Size and capacity of a Taurus PT145 (10 rounds of .45 in that compact of a package is hard to match)
Reliability of a Glock
Ergonomics of an M&P
A decent, workable, consistent trigger
My biggest problem is that I have settled on three defensive handguns that seem so perfect, yet I see no way to hybridize their characteristics. A high-end 1911, with the undercut triggerguard/high-cut front strap, such as Les Baers, is one of those perfect handguns. The Ruger GP100, with its excellent original factory grip, not the ergonomic nightmare from Hogue, is another.
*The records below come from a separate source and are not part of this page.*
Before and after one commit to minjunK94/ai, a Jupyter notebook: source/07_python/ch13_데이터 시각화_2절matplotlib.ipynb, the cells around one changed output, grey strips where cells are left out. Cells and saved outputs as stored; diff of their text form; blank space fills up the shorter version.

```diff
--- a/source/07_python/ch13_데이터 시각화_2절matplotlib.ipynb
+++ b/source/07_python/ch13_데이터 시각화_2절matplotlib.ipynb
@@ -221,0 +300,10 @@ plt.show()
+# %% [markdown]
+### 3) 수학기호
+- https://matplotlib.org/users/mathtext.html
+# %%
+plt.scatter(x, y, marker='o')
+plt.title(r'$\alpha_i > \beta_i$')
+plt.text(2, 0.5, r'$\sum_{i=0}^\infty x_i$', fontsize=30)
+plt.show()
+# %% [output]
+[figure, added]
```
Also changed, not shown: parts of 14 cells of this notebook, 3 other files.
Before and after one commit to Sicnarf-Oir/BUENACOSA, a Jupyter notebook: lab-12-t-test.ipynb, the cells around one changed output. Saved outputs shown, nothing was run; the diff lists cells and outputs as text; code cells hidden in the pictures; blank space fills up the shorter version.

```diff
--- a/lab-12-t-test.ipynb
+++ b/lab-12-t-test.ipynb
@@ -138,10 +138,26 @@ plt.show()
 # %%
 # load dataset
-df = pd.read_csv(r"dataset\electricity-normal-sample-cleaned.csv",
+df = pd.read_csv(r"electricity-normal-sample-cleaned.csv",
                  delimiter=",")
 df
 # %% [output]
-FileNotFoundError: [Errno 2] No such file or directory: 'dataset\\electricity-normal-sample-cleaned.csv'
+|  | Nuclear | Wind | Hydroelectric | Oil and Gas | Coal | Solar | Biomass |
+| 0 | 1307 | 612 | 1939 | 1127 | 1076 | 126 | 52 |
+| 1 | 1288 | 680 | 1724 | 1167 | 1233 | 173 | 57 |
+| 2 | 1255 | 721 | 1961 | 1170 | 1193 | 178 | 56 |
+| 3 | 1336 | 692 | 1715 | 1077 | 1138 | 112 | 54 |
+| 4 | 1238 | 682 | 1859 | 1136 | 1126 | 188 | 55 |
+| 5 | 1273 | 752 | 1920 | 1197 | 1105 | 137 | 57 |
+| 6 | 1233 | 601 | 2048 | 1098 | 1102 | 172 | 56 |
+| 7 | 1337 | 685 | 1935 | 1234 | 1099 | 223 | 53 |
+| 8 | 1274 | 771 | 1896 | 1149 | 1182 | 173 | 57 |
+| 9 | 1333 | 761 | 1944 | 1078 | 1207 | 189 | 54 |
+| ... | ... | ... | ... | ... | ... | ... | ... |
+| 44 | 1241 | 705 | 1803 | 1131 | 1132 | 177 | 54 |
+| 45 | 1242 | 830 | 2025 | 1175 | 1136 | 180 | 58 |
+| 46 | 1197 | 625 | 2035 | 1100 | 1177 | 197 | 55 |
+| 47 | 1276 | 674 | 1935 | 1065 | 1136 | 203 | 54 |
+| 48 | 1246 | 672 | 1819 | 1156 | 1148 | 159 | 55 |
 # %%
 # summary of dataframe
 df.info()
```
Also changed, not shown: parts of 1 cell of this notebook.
Perhaps the most perfectly-balanced carry/fighting handgun for me is the S&W Model 19, though of course, the GP100 will probably be more durable over time with magnum loads.
I know my aging eyes would appreciate a red dot sight, and it is only a matter of time before I try an Aimpoint Micro on a handgun. This wonderful optic is what keeps a defensive carbine relevant in my life, and I want to try the concept on a handgun. I reckon my idea of a perfect defensive pistols leans toward a sixgun with a topstrap that has a short, integral section of Picatinney rail, or perhaps a portion of the barrel rib could be so sculpted. If the concept worked well with an Aimpoint Micro, then I could start looking for a more compact optic, and return the Aimpoint to the carbine from which it was borrowed.
Meanwhile, it is really difficult to beat the three handguns I originally mentioned. I tend to carry the Model 19 the most of those three, so, the 4" S&W Model 19 sixgun is my answer. Uncle Mike's square-butt rubber Boot Grips make it about as perfect as can be. Capacity? Well, I virtually always carry a second gun, and there are wonderful speedloaders on the
For anyone who wonders why I did not mention the SP101, well, I love my little Rugers, and virtually always have one or more on or about my person, but a perfect pistol is, in my mind, a bit larger. A larger grip helps practical accuracy, as does a longer sight radius, and the cylinder of a larger revolver, such as an S&W K-frame, swings out farther from the frame, which makes reloading smoother.
CZ 75 Compact chambered in 357 SIG, with low profile, adjustable tritium sights, and G10 grips. Concealable, but good grip (put rubber mag base pads on her) and heft (relatively tame recoil), 10+1, and flat shooting well past 100 yd. Condition 1 or condition 2 -- you decide.
Take an HK P7 M13, shorten the grip a bit, keep the magazine capacity at 10 rds minimum, build it out of polymer or titanium so that it is 4-6 oz lighter, and price it under $600.
I am torn here. I don't carry the 228 anymore, but it is so right that it is difficult to not use it as a starting point. But, I think I'll have to go Glock.
I'm a holdout in Glock, I still like the 40, so I'll start with a Glock 23. Put a RDS on top. Grip reduction, no finger grooves, textured so that skateboard tape isn't needed. A good melt job making it even smoother than it starts. Lighten up on the trigger a touch and make it more crisp. I'd love for it to feel like a heavy 1911 trigger. Swap the barrel so that you've got a fully supported chamber and dump the stupid rifling so you can shoot lead if you want.
I think a pistol about the same size as a G19 is the perfect place to start. Then I'd put in a 1911 style SA trigger.
Poof, you'd have a great gun. IMO Para came close with their compact double stack 1911s. They're just too big in the grip for most folks to really like them.